**Requirement**
Repeat each record exactly. Any picture gets left out.
(Provided information Opens)
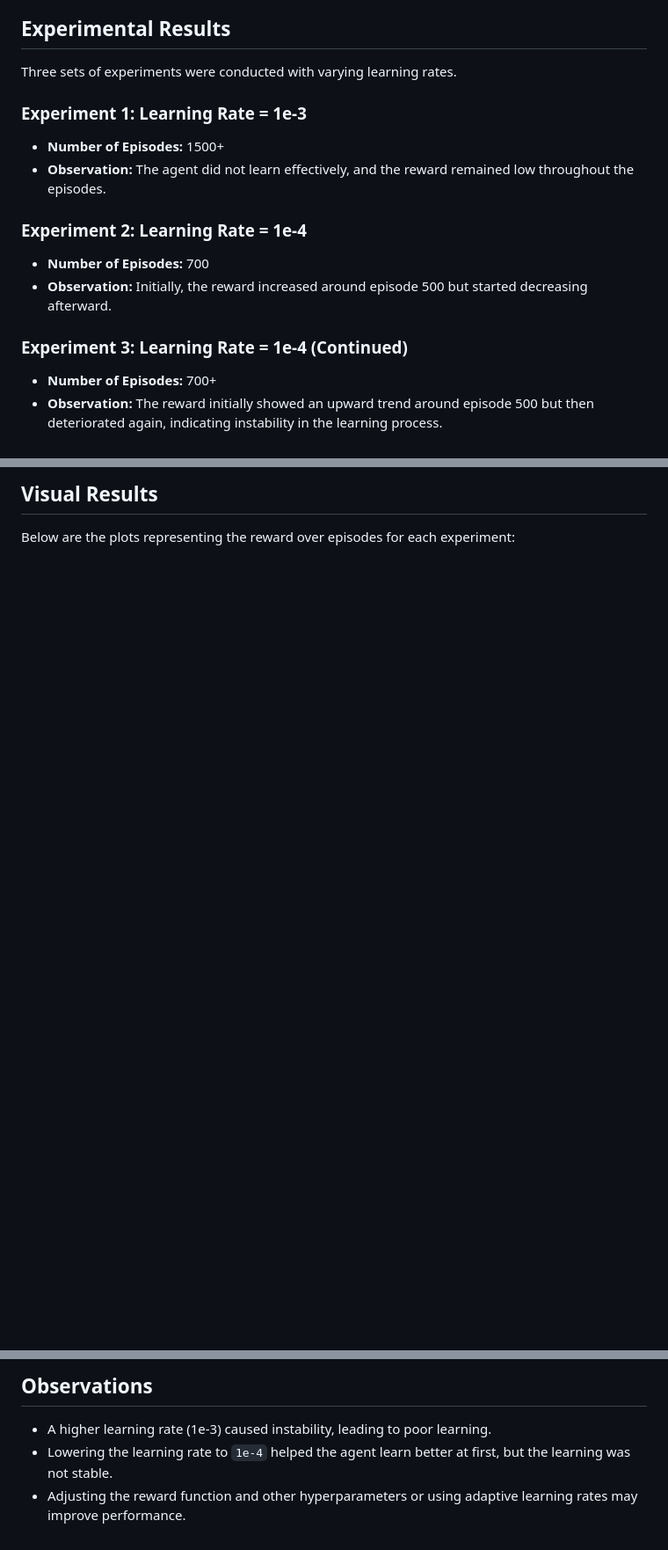
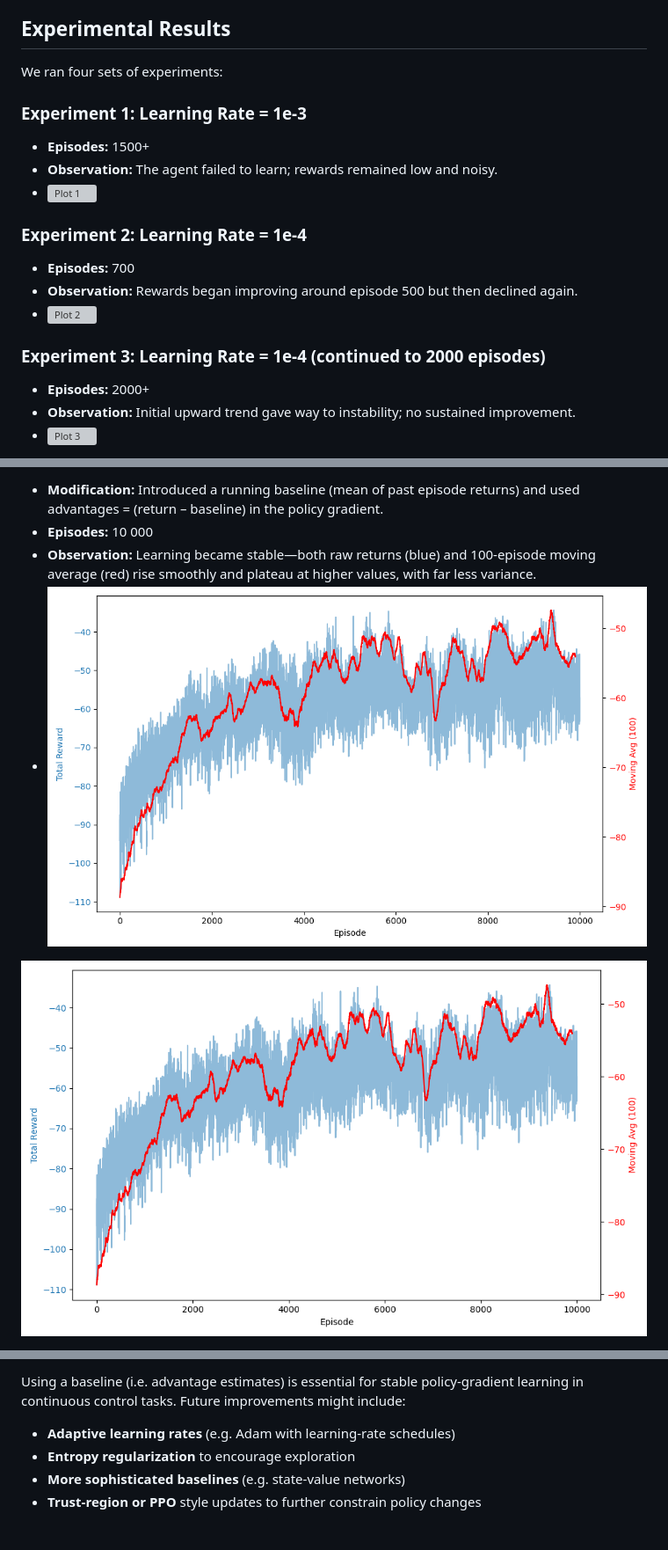
Before and after one commit to Refref18/CMPE591_HOMEWORK3, a Markdown page: README.md, 3 parts joined by grey strips. Shown: that part at 88% size. Rendered like a GitHub page; blank space fills up the shorter version; grey boxes are pictures that could not be loaded.

```diff
--- a/README.md
+++ b/README.md
@@ -25,20 +25,23 @@ REINFORCE is a Monte Carlo policy gradient method that optimizes a parameterized
 
 ## Experimental Results
 
-Three sets of experiments were conducted with varying learning rates.
+We ran four sets of experiments:
 
-### Experiment 1: Learning Rate = 1e-3
+### Experiment 1: Learning Rate = 1e-3
 
-- **Number of Episodes:** 1500+
-- **Observation:** The agent did not learn effectively, and the reward remained low throughout the episodes.
+- **Episodes:** 1500+
+- **Observation:** The agent failed to learn; rewards remained low and noisy.
+- ![Plot 1](src/plots/total_reward_plot_2025-04-06_13-50-22.png)
 
-### Experiment 2: Learning Rate = 1e-4
+### Experiment 2: Learning Rate = 1e-4
 
-- **Number of Episodes:** 700
-- **Observation:** Initially, the reward increased around episode 500 but started decreasing afterward.
+- **Episodes:** 700
+- **Observation:** Rewards began improving around episode 500 but then declined again.
+- ![Plot 2](src/plots/total_reward_plot_2025-04-06_19-30-30.png)
 
-### Experiment 3: Learning Rate = 1e-4 (Continued)
+### Experiment 3: Learning Rate = 1e-4 (continued to 2000 episodes)
 
-- **Number of Episodes:** 700+
-- **Observation:** The reward initially showed an upward trend around episode 500 but then deteriorated again, indicating instability in the learning process.
+- **Episodes:** 2000+
+- **Observation:** Initial upward trend gave way to instability; no sustained improvement.
+- ![Plot 3](src/plots/total_reward_plot_2025-04-06_21-10-32.png)
 
@@ -47,5 +49,8 @@ And after 2000 epoisodes still no sign of stable learning
 
-## Visual Results
+- **Modification:** Introduced a running baseline (mean of past episode returns) and used advantages = (return – baseline) in the policy gradient.
+- **Episodes:** 10 000
+- **Observation:** Learning became stable—both raw returns (blue) and 100‑episode moving average (red) rise smoothly and plateau at higher values, with far less variance.
+- ![Plot 4](plots/total_reward_plot_2025-04-20_01-00-34.png)
 
-Below are the plots representing the reward over episodes for each experiment:
+![Final plot](plots/total_reward_plot_2025-04-20_01-00-34.png)
 
@@ -60,6 +64,7 @@ Below are the plots representing the reward over episodes for each experiment:
 
-## Observations
+Using a baseline (i.e. advantage estimates) is essential for stable policy‐gradient learning in continuous control tasks. Future improvements might include:
 
-- A higher learning rate (1e-3) caused instability, leading to poor learning.
-- Lowering the learning rate to `1e-4` helped the agent learn better at first, but the learning was not stable.
-- Adjusting the reward function and other hyperparameters or using adaptive learning rates may improve performance.
+- **Adaptive learning rates** (e.g. Adam with learning‑rate schedules)
+- **Entropy regularization** to encourage exploration
+- **More sophisticated baselines** (e.g. state‑value networks)
+- **Trust‐region or PPO** style updates to further constrain policy changes
```
Also changed, not shown: other parts of README.md (+6 -8 lines).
(Provided information Closes)
**Response below**
Before and after one commit to Refref18/CMPE591_HOMEWORK3, a Markdown page: README.md, 3 parts joined by grey strips. Shown: that part at 88% size. Rendered like a GitHub page; blank space fills up the shorter version; grey boxes are pictures that could not be loaded.

```diff
--- a/README.md
+++ b/README.md
@@ -25,20 +25,23 @@ REINFORCE is a Monte Carlo policy gradient method that optimizes a parameterized
 
 ## Experimental Results
 
-Three sets of experiments were conducted with varying learning rates.
+We ran four sets of experiments:
 
-### Experiment 1: Learning Rate = 1e-3
+### Experiment 1: Learning Rate = 1e-3
 
-- **Number of Episodes:** 1500+
-- **Observation:** The agent did not learn effectively, and the reward remained low throughout the episodes.
+- **Episodes:** 1500+
+- **Observation:** The agent failed to learn; rewards remained low and noisy.
+- ![Plot 1](src/plots/total_reward_plot_2025-04-06_13-50-22.png)
 
-### Experiment 2: Learning Rate = 1e-4
+### Experiment 2: Learning Rate = 1e-4
 
-- **Number of Episodes:** 700
-- **Observation:** Initially, the reward increased around episode 500 but started decreasing afterward.
+- **Episodes:** 700
+- **Observation:** Rewards began improving around episode 500 but then declined again.
+- ![Plot 2](src/plots/total_reward_plot_2025-04-06_19-30-30.png)
 
-### Experiment 3: Learning Rate = 1e-4 (Continued)
+### Experiment 3: Learning Rate = 1e-4 (continued to 2000 episodes)
 
-- **Number of Episodes:** 700+
-- **Observation:** The reward initially showed an upward trend around episode 500 but then deteriorated again, indicating instability in the learning process.
+- **Episodes:** 2000+
+- **Observation:** Initial upward trend gave way to instability; no sustained improvement.
+- ![Plot 3](src/plots/total_reward_plot_2025-04-06_21-10-32.png)
 
@@ -47,5 +49,8 @@ And after 2000 epoisodes still no sign of stable learning
 
-## Visual Results
+- **Modification:** Introduced a running baseline (mean of past episode returns) and used advantages = (return – baseline) in the policy gradient.
+- **Episodes:** 10 000
+- **Observation:** Learning became stable—both raw returns (blue) and 100‑episode moving average (red) rise smoothly and plateau at higher values, with far less variance.
+- ![Plot 4](plots/total_reward_plot_2025-04-20_01-00-34.png)
 
-Below are the plots representing the reward over episodes for each experiment:
+![Final plot](plots/total_reward_plot_2025-04-20_01-00-34.png)
 
@@ -60,6 +64,7 @@ Below are the plots representing the reward over episodes for each experiment:
 
-## Observations
+Using a baseline (i.e. advantage estimates) is essential for stable policy‐gradient learning in continuous control tasks. Future improvements might include:
 
-- A higher learning rate (1e-3) caused instability, leading to poor learning.
-- Lowering the learning rate to `1e-4` helped the agent learn better at first, but the learning was not stable.
-- Adjusting the reward function and other hyperparameters or using adaptive learning rates may improve performance.
+- **Adaptive learning rates** (e.g. Adam with learning‑rate schedules)
+- **Entropy regularization** to encourage exploration
+- **More sophisticated baselines** (e.g. state‑value networks)
+- **Trust‐region or PPO** style updates to further constrain policy changes
```
Also changed, not shown: other parts of README.md (+6 -8 lines).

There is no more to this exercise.